  • Michigan Farmer
  • Missouri Ruralist
  • Nebraska Farmer
  • Ohio Farmer
  • Prairie Farmer
  • Southeast Farm Press
  • Southwest Farm Press
  • The Farmer
  • Wallaces Farmer
  • Western Farm Press
  • Western Farmer Stockman
  • Wisconsin Agriculturist
Dr Juan Enciso center is conducting an irrigation experiment to help vegetable growers save water Planting seeds in the test plot are his technicians Rafael Lopez left and Marino Saldivar
Dr. Juan Enciso, center, is conducting an irrigation experiment to help vegetable growers save water. Planting seeds in the test plot are his technicians, Rafael Lopez, left, and Marino Saldivar.

Researchers look for more efficient ways to use water

New water use research project will study ways to conserve water while keeping in mind grower profitability.

Water users, including farmers who irrigate in south Texas, can do little to make it rain more often or increase water resources for the region. But using water more efficiently may reduce waste and improve irrigation efficacy.

Improved computer technologies could soon eliminate a lot of waste and guesswork of irrigating winter vegetables in South Texas, according to a Texas A&M AgriLife Research scientist in Weslaco.


If you are enjoying reading this article, please check out Southwest Farm Press Daily and receive the latest news right to your inbox.


“There’s not much we can do to increase our water reserves, so we’re always looking for new ways to conserve the dwindling supplies we do have,” said Dr. Juan Enciso, an irrigation engineer at the Texas A&M AgriLife Research and Extension Center at Weslaco.

Enciso and his technicians are busy installing water meters, PVC pipe, drip irrigation tape, soil water sensors and other equipment to monitor water use and growth of winter onions and cabbage, as well as watermelons in the spring.

Enciso hopes to document water savings. (


Also of interest on Southwest Farm Press:

Drought status significantly improved from two years ago

Rainfall improves drought status

Biologist says shared conservation needed for Matagorda Bay

Hide comments


  • Allowed HTML tags: <em> <strong> <blockquote> <br> <p>

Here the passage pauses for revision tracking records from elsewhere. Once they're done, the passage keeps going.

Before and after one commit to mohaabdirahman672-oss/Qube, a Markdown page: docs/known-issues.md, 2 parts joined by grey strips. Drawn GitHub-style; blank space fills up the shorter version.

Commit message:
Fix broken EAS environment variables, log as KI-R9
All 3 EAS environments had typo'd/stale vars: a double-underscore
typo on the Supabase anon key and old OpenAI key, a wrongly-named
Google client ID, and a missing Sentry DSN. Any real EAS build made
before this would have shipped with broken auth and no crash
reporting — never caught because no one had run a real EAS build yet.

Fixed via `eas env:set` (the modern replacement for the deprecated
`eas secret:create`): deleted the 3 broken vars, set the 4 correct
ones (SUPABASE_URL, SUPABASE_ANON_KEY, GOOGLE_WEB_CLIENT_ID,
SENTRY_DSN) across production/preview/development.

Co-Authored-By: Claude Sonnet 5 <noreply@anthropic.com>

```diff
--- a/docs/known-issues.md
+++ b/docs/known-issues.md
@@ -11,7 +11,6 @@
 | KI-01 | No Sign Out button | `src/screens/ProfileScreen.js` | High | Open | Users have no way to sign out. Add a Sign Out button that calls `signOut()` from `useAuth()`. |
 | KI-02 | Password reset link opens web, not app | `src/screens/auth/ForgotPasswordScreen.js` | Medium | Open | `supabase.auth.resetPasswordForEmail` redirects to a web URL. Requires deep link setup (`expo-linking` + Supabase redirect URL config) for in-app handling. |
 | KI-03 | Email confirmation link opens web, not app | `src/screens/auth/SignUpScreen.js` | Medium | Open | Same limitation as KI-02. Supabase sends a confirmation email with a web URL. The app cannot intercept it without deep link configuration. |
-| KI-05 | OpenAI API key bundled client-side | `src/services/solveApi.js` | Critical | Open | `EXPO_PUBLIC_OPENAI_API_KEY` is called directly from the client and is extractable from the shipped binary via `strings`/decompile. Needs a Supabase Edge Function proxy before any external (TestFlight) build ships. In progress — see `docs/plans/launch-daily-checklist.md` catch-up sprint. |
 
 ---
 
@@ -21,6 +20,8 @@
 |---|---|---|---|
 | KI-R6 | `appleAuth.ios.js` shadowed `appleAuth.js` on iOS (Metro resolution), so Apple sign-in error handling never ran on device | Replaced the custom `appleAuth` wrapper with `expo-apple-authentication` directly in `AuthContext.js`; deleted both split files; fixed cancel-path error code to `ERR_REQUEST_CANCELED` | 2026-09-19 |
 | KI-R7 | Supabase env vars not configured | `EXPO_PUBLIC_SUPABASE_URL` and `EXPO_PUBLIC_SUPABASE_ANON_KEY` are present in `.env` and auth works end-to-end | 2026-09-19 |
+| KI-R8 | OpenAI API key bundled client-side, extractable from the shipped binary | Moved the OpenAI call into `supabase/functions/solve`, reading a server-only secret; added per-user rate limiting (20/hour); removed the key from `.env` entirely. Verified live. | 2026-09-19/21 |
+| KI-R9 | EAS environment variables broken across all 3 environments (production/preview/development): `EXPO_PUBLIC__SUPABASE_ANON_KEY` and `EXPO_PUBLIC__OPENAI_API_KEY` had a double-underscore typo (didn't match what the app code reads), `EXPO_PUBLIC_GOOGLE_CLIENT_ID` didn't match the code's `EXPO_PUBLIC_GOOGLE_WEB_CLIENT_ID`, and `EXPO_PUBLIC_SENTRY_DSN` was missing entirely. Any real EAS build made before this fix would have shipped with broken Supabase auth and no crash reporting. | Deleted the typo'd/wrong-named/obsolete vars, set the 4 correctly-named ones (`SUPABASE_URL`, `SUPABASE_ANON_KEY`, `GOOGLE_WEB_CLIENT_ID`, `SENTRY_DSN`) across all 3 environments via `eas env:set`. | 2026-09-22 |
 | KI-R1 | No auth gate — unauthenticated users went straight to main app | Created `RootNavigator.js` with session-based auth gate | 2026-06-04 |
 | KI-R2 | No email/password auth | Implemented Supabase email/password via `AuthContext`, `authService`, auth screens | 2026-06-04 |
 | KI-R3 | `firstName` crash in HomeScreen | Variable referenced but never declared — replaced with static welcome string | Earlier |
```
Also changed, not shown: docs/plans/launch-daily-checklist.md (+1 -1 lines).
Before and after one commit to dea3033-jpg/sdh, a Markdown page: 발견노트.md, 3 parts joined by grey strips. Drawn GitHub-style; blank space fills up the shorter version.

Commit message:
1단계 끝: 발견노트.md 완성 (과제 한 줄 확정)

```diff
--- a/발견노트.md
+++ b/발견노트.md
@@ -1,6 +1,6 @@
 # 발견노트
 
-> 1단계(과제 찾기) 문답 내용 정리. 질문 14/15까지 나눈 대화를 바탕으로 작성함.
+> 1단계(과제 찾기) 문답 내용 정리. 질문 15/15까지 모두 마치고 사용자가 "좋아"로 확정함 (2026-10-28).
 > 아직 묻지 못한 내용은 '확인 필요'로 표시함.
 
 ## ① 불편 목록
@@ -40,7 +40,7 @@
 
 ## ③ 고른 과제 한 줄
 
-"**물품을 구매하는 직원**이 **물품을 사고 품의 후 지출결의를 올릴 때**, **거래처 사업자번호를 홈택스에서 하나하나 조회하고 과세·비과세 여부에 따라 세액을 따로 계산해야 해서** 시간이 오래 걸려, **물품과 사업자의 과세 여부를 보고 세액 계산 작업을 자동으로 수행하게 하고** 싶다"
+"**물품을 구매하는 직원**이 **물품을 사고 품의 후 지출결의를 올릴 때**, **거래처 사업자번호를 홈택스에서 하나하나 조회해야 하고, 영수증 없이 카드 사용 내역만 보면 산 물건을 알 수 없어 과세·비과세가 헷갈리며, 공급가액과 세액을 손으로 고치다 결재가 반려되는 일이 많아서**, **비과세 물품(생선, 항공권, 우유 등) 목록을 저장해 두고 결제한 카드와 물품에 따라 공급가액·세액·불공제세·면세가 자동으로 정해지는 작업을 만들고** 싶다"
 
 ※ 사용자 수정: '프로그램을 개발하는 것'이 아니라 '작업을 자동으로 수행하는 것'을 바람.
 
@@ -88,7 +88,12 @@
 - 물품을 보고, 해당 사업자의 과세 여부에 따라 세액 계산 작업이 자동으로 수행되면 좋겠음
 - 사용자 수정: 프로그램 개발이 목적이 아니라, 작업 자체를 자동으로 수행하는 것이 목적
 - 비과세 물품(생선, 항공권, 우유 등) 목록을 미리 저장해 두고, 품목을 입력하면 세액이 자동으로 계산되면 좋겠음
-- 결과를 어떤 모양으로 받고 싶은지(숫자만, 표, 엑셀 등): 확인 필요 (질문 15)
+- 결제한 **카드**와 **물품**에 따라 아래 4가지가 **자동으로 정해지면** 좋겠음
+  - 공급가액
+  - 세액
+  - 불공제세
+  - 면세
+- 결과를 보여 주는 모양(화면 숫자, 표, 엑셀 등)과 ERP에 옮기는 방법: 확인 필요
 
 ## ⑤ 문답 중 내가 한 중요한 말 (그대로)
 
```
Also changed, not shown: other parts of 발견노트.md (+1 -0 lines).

Plain text

  • No HTML tags allowed.
  • Web page addresses and e-mail addresses turn into links automatically.
  • Lines and paragraphs break automatically.